| Work to be completed |
Once the images are set aside, return every entry exactly.

| Supplied material |
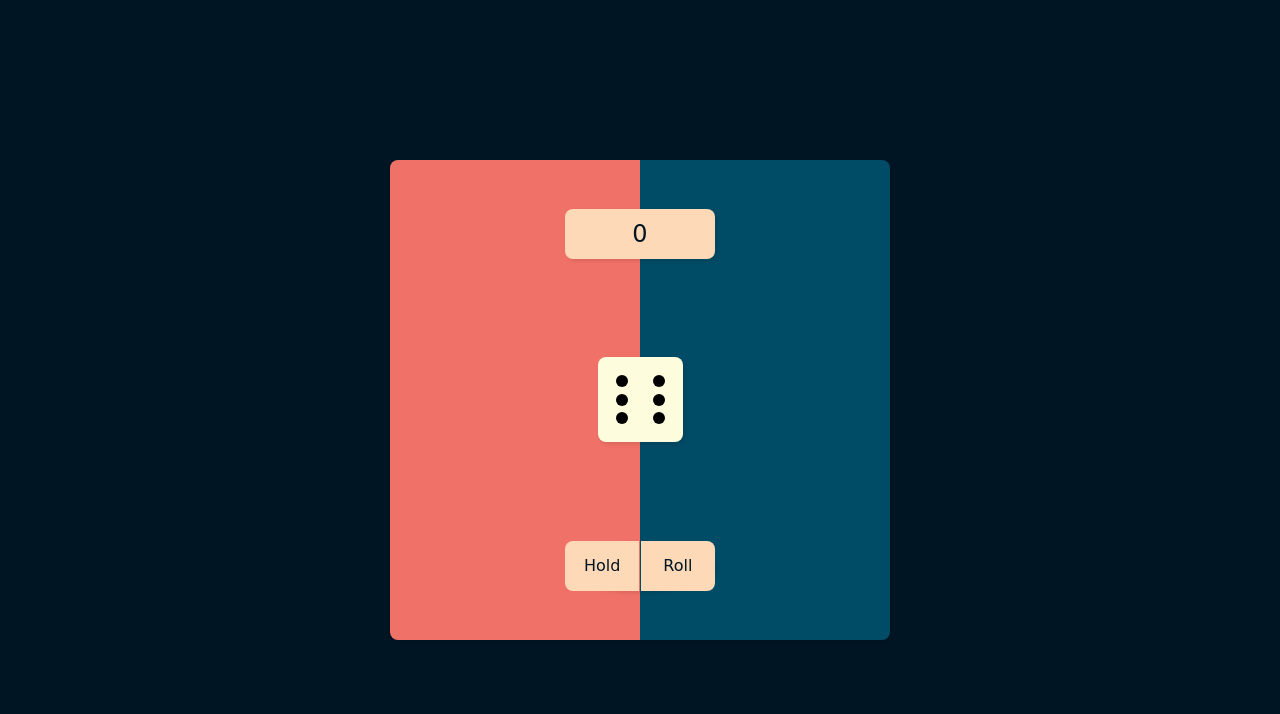
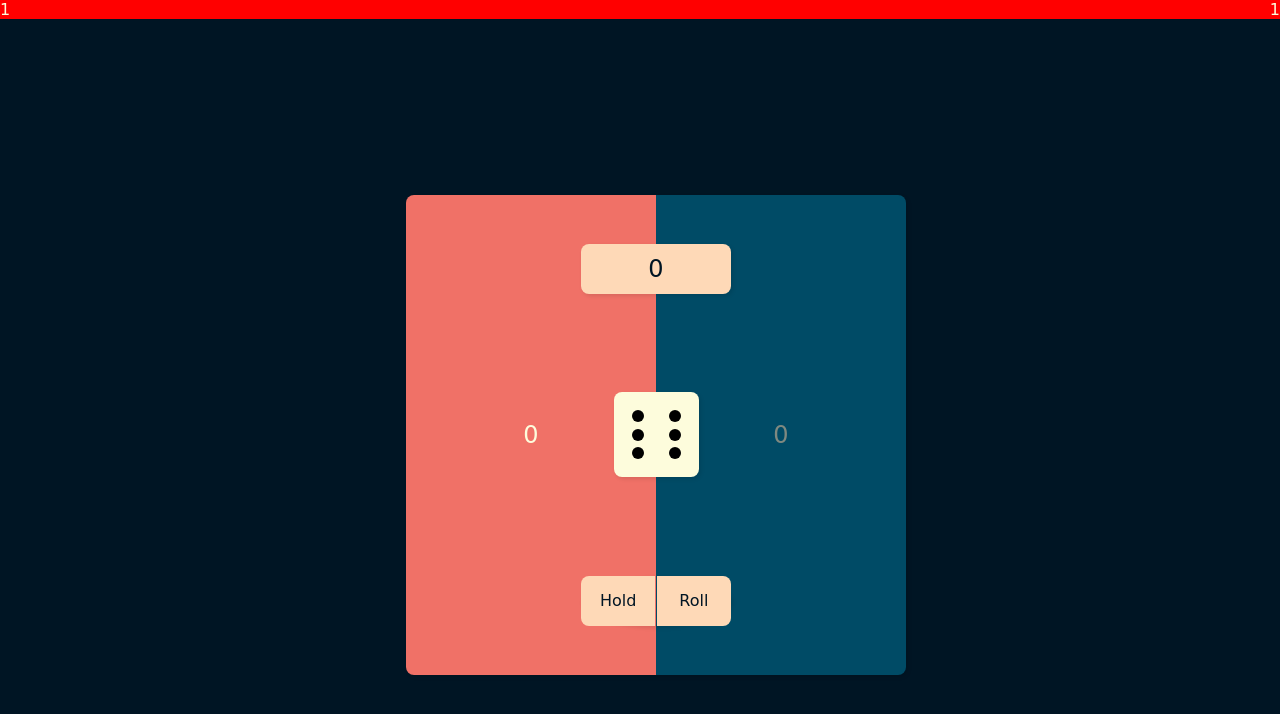
Before and after one commit to mhmdmsvi24/Dicer, a website built with webpack: page Dicer/src/template.html in a window 1280 px wide. Built offline with nearby package versions, Linux system fonts and the light colour scheme.

Commit message:
fix: game height bug fixed

```diff
--- a/Dicer/src/index.js
+++ b/Dicer/src/index.js
@@ -25,5 +25,5 @@ holdBtn.addEventListener("click", () =>
   Score.holdScore(Score.currentLiveScore)
 );
 
-redPlayer.scoreLink.textContent = Player.redPlayer.score;
-bluePlayer.scoreLink.textContent = Player.bluePlayer.score;
+Player.redPlayer.scoreLink.textContent = Player.redPlayer.score;
+Player.bluePlayer.scoreLink.textContent = Player.bluePlayer.score;
--- a/Dicer/src/styles/utils.css
+++ b/Dicer/src/styles/utils.css
@@ -61,6 +61,10 @@
 }
 
 /* Width */
+.width-100 {
+  width: 100%;
+}
+
 .width-50 {
   width: 50%;
 }
@@ -86,6 +90,12 @@
 
 .p-relative {
   position: relative;
+}
+
+.middle {
+  top: 50%;
+  left: 50%;
+  transform: translate(-50%, -50%);
 }
 
 /* Display */
@@ -123,3 +133,8 @@
 .z-index-1 {
   z-index: 1;
 }
+
+/* margin */
+.margin-auto {
+  margin: auto;
+}
--- a/Dicer/src/template.html
+++ b/Dicer/src/template.html
@@ -8,8 +8,17 @@
 </head>
 
 <body>
-  <div id="body-wrapper" class="d-flex justify-center align-center height-100vh bg-img">
-    <div id="main-container" class="d-flex justify-center overflow-hidden p-relative shadow">
+  <div id="body-wrapper" class="height-100vh">
+    <div id="players-container" class="d-flex justify-between" style="background-color: red;">
+      <div id="player-1">
+        1
+      </div>
+      <div id="player-2">
+        1
+      </div>
+    </div>
+
+    <div id="main-container" class="d-flex justify-center align-center overflow-hidden p-relative middle shadow">
       <div class="dice-items p-absolute d-flex justify-around align-center height-100 flex-col z-index-1">
         <div class="player-live-score score-font shadow" id="live-score">
 
```
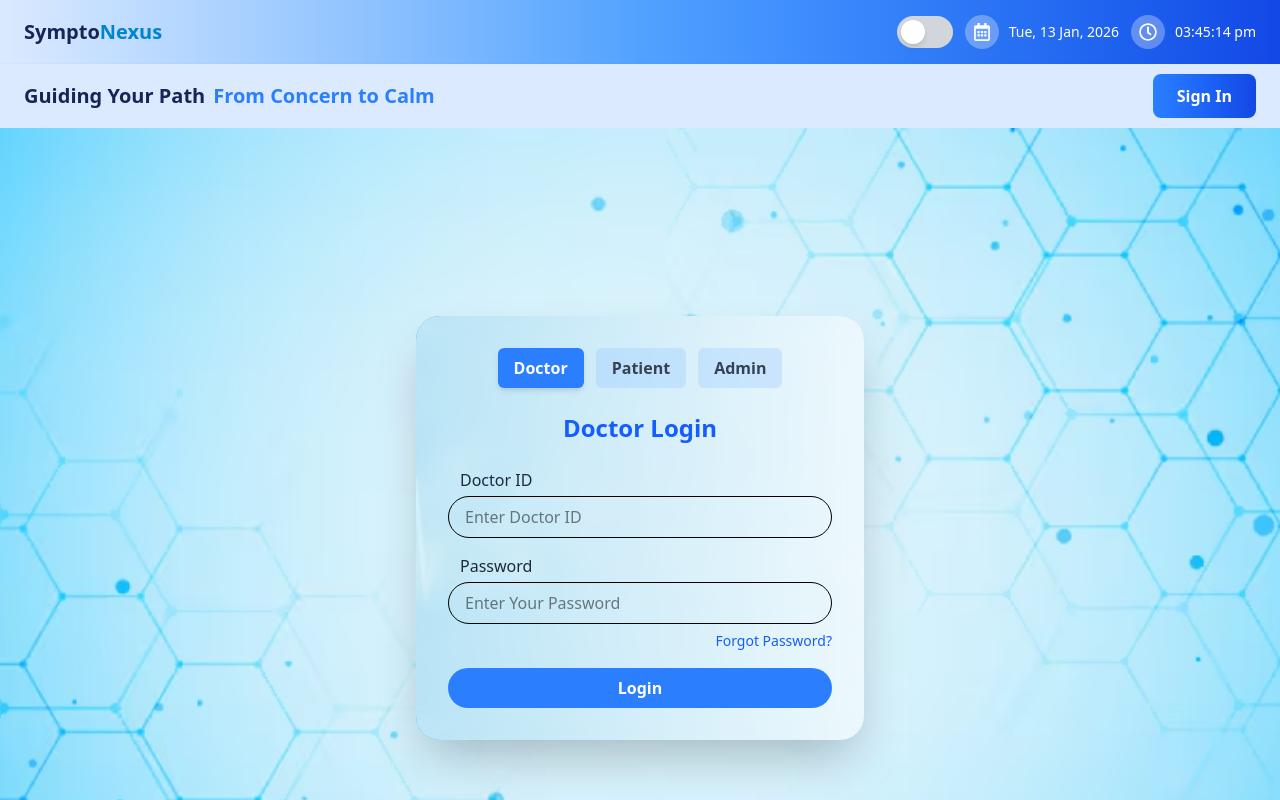
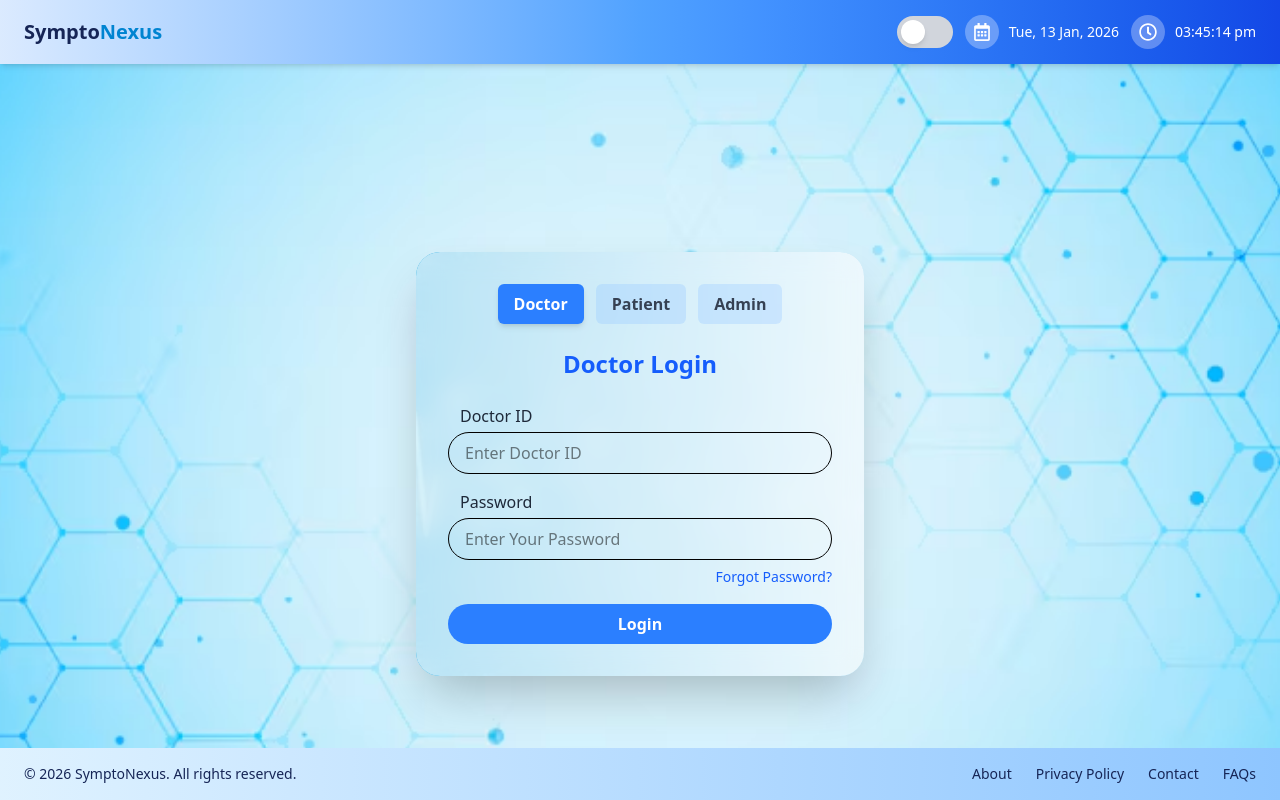
Before and after one commit to Shreya-das2002/final-year-project, a React (Vite) app: page /registrationlogin/login in a window 1280 px wide. Shown: the top 800 px of the page. Built offline with nearby package versions, Linux system fonts and the light colour scheme.

Commit message:
H F Update

```diff
--- a/src/Screen/Common/Footer/index.tsx
+++ b/src/Screen/Common/Footer/index.tsx
@@ -15,14 +15,14 @@ const Footer: React.FC = () => {
 
   return (
 
-    <footer className="w-full bg-gradient-to-r dark:from-gray-700 dark:to-gray-800 from-sky-100 to-blue-300  text-blue-950 dark:text-gray-400 py-4 text-center">
+    <footer className="fixed bottom-0 left-0 w-full bg-gradient-to-r dark:from-gray-700 dark:to-gray-800 from-sky-100 to-blue-300  text-blue-950 dark:text-gray-400 py-4">
 
-      <div className="container mx-auto">
-        <p className="mb-2">
+      <div className="mx-w-7xl mx-auto px-6 flex items-center justify-between">
+        <p className="text-sm">
           © {new Date().getFullYear()} SymptoNexus. All rights reserved.
         </p>
 
-        <div className="flex justify-center gap-4">
+        <div className="flex items-center gap-6 text-sm">
           <span
             onClick={() => handleNavigate("/about")}
             className="hover:text-green-800 dark:hover:text-teal-600 cursor-pointer"
--- a/src/Screen/Common/Header/index.tsx
+++ b/src/Screen/Common/Header/index.tsx
@@ -67,7 +67,7 @@ const shouldHideNav = hideNavOnRoutes.some((path) =>
   return (
     <div>
       {/* ================= TOP HEADER (ALWAYS VISIBLE) ================= */}
-      <header className="w-full h-16 bg-gradient-to-r from-blue-100 via-blue-400 to-blue-700 dark:from-gray-400 dark:via-gray-500 dark:to-gray-700 flex items-center justify-between px-6 shadow-md">
+      <header className="fixed top-0 left-0 w-full h-16 bg-gradient-to-r from-blue-100 via-blue-400 to-blue-700 dark:from-gray-400 dark:via-gray-500 dark:to-gray-700 flex items-center justify-between px-6 shadow-md">
         <div
           onClick={goToHome}
           className="cursor-pointer select-none"
```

| Response area |
Before and after one commit to mhmdmsvi24/Dicer, a website built with webpack: page Dicer/src/template.html in a window 1280 px wide. Built offline with nearby package versions, Linux system fonts and the light colour scheme.

Commit message:
fix: game height bug fixed

```diff
--- a/Dicer/src/index.js
+++ b/Dicer/src/index.js
@@ -25,5 +25,5 @@ holdBtn.addEventListener("click", () =>
   Score.holdScore(Score.currentLiveScore)
 );
 
-redPlayer.scoreLink.textContent = Player.redPlayer.score;
-bluePlayer.scoreLink.textContent = Player.bluePlayer.score;
+Player.redPlayer.scoreLink.textContent = Player.redPlayer.score;
+Player.bluePlayer.scoreLink.textContent = Player.bluePlayer.score;
--- a/Dicer/src/styles/utils.css
+++ b/Dicer/src/styles/utils.css
@@ -61,6 +61,10 @@
 }
 
 /* Width */
+.width-100 {
+  width: 100%;
+}
+
 .width-50 {
   width: 50%;
 }
@@ -86,6 +90,12 @@
 
 .p-relative {
   position: relative;
+}
+
+.middle {
+  top: 50%;
+  left: 50%;
+  transform: translate(-50%, -50%);
 }
 
 /* Display */
@@ -123,3 +133,8 @@
 .z-index-1 {
   z-index: 1;
 }
+
+/* margin */
+.margin-auto {
+  margin: auto;
+}
--- a/Dicer/src/template.html
+++ b/Dicer/src/template.html
@@ -8,8 +8,17 @@
 </head>
 
 <body>
-  <div id="body-wrapper" class="d-flex justify-center align-center height-100vh bg-img">
-    <div id="main-container" class="d-flex justify-center overflow-hidden p-relative shadow">
+  <div id="body-wrapper" class="height-100vh">
+    <div id="players-container" class="d-flex justify-between" style="background-color: red;">
+      <div id="player-1">
+        1
+      </div>
+      <div id="player-2">
+        1
+      </div>
+    </div>
+
+    <div id="main-container" class="d-flex justify-center align-center overflow-hidden p-relative middle shadow">
       <div class="dice-items p-absolute d-flex justify-around align-center height-100 flex-col z-index-1">
         <div class="player-live-score score-font shadow" id="live-score">
 
```
Before and after one commit to Shreya-das2002/final-year-project, a React (Vite) app: page /registrationlogin/login in a window 1280 px wide. Shown: the top 800 px of the page. Built offline with nearby package versions, Linux system fonts and the light colour scheme.

Commit message:
H F Update

```diff
--- a/src/Screen/Common/Footer/index.tsx
+++ b/src/Screen/Common/Footer/index.tsx
@@ -15,14 +15,14 @@ const Footer: React.FC = () => {
 
   return (
 
-    <footer className="w-full bg-gradient-to-r dark:from-gray-700 dark:to-gray-800 from-sky-100 to-blue-300  text-blue-950 dark:text-gray-400 py-4 text-center">
+    <footer className="fixed bottom-0 left-0 w-full bg-gradient-to-r dark:from-gray-700 dark:to-gray-800 from-sky-100 to-blue-300  text-blue-950 dark:text-gray-400 py-4">
 
-      <div className="container mx-auto">
-        <p className="mb-2">
+      <div className="mx-w-7xl mx-auto px-6 flex items-center justify-between">
+        <p className="text-sm">
           © {new Date().getFullYear()} SymptoNexus. All rights reserved.
         </p>
 
-        <div className="flex justify-center gap-4">
+        <div className="flex items-center gap-6 text-sm">
           <span
             onClick={() => handleNavigate("/about")}
             className="hover:text-green-800 dark:hover:text-teal-600 cursor-pointer"
--- a/src/Screen/Common/Header/index.tsx
+++ b/src/Screen/Common/Header/index.tsx
@@ -67,7 +67,7 @@ const shouldHideNav = hideNavOnRoutes.some((path) =>
   return (
     <div>
       {/* ================= TOP HEADER (ALWAYS VISIBLE) ================= */}
-      <header className="w-full h-16 bg-gradient-to-r from-blue-100 via-blue-400 to-blue-700 dark:from-gray-400 dark:via-gray-500 dark:to-gray-700 flex items-center justify-between px-6 shadow-md">
+      <header className="fixed top-0 left-0 w-full h-16 bg-gradient-to-r from-blue-100 via-blue-400 to-blue-700 dark:from-gray-400 dark:via-gray-500 dark:to-gray-700 flex items-center justify-between px-6 shadow-md">
         <div
           onClick={goToHome}
           className="cursor-pointer select-none"
```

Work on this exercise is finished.